Rescuers on a daring mission to pull a sick worker from a research station in frigid Antarctica announced on Monday they may need to airlift a second patient.
One Twin Otter rescue plane left a British base in Antarctica Tuesday for the 1,500-mile trip to the National Science Foundation’s Amundsen-Scott South Pole Station, with a second aircraft remaining at the base.
Crews equipped the aircraft with skis to land safely on the snow and ice in the dark. It’s the middle of winter in Antarctica, and officials reportedly avoid scheduling any flights to the station between February and October because of the extremely harsh weather.
The station does not have a runway, according to reports.
The National Science Foundation, which runs the South Pole station, decided last week to mount the unusual rescue operation because a staffer needed medical care that can’t be provided at the station.

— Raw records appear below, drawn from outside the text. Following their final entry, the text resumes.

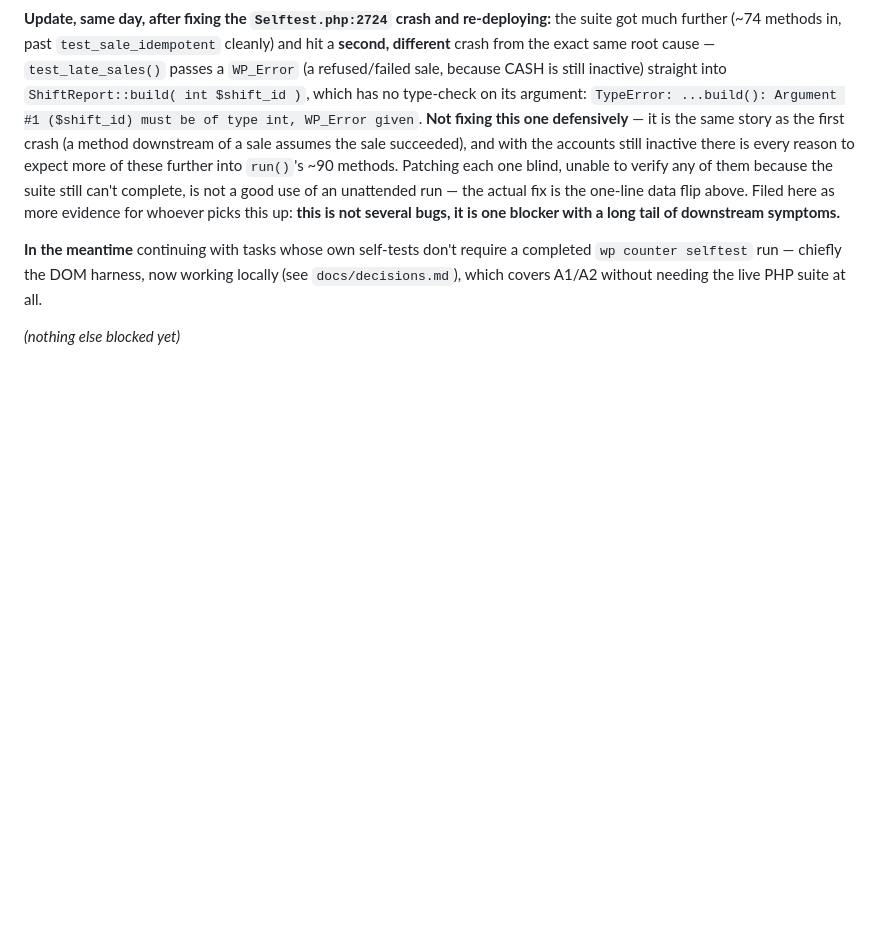
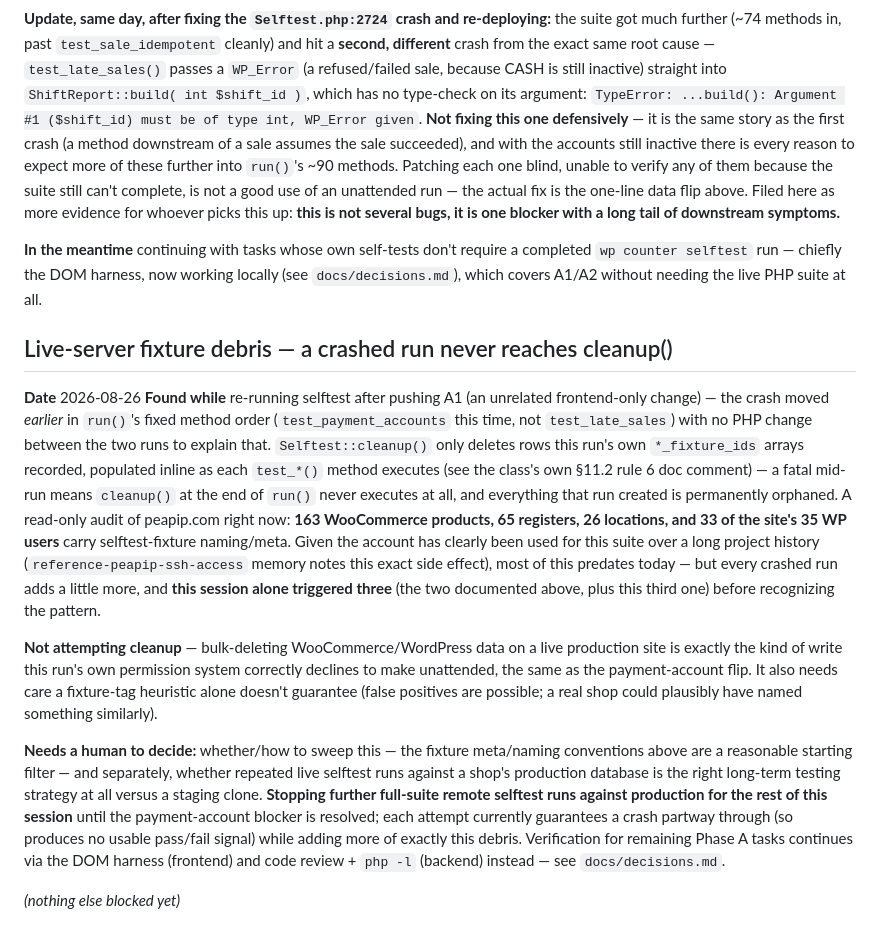
Before and after one commit to mohiminsikder/khaled, a Markdown page: docs/BLOCKED.md, the part around the change. GitHub-like rendering; blank space fills up the shorter version.

```diff
--- a/docs/BLOCKED.md
+++ b/docs/BLOCKED.md
@@ -77,4 +77,33 @@ the actual fix is the one-line data flip above. Filed here as more evidence for
 `wp counter selftest` run — chiefly the DOM harness, now working locally (see `docs/decisions.md`),
 which covers A1/A2 without needing the live PHP suite at all.
 
+## Live-server fixture debris — a crashed run never reaches cleanup()
+
+**Date** 2026-08-26
+**Found while** re-running selftest after pushing A1 (an unrelated frontend-only change) — the crash
+moved *earlier* in `run()`'s fixed method order (`test_payment_accounts` this time, not
+`test_late_sales`) with no PHP change between the two runs to explain that. `Selftest::cleanup()` only
+deletes rows this run's own `*_fixture_ids` arrays recorded, populated inline as each `test_*()` method
+executes (see the class's own §11.2 rule 6 doc comment) — a fatal mid-run means `cleanup()` at the end
+of `run()` never executes at all, and everything that run created is permanently orphaned. A read-only
+audit of peapip.com right now: **163 WooCommerce products, 65 registers, 26 locations, and 33 of the
+site's 35 WP users** carry selftest-fixture naming/meta. Given the account has clearly been used for
+this suite over a long project history (`reference-peapip-ssh-access` memory notes this exact side
+effect), most of this predates today — but every crashed run adds a little more, and **this session
+alone triggered three** (the two documented above, plus this third one) before recognizing the pattern.
+
+**Not attempting cleanup** — bulk-deleting WooCommerce/WordPress data on a live production site is
+exactly the kind of write this run's own permission system correctly declines to make unattended, the
+same as the payment-account flip. It also needs care a fixture-tag heuristic alone doesn't guarantee
+(false positives are possible; a real shop could plausibly have named something similarly).
+
+**Needs a human to decide:** whether/how to sweep this — the fixture meta/naming conventions above are
+a reasonable starting filter — and separately, whether repeated live selftest runs against a shop's
+production database is the right long-term testing strategy at all versus a staging clone. **Stopping
+further full-suite remote selftest runs against production for the rest of this session** until the
+payment-account blocker is resolved; each attempt currently guarantees a crash partway through (so
+produces no usable pass/fail signal) while adding more of exactly this debris. Verification for
+remaining Phase A tasks continues via the DOM harness (frontend) and code review + `php -l` (backend)
+instead — see `docs/decisions.md`.
+
 _(nothing else blocked yet)_
```
Also changed, not shown: docs/decisions.md (+25 -0 lines).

The foundation did not identify either of the patients, and their conditions are unclear. Officials said the staffer they do plan to airlift works for Lockheed Martin, which provides logistical support.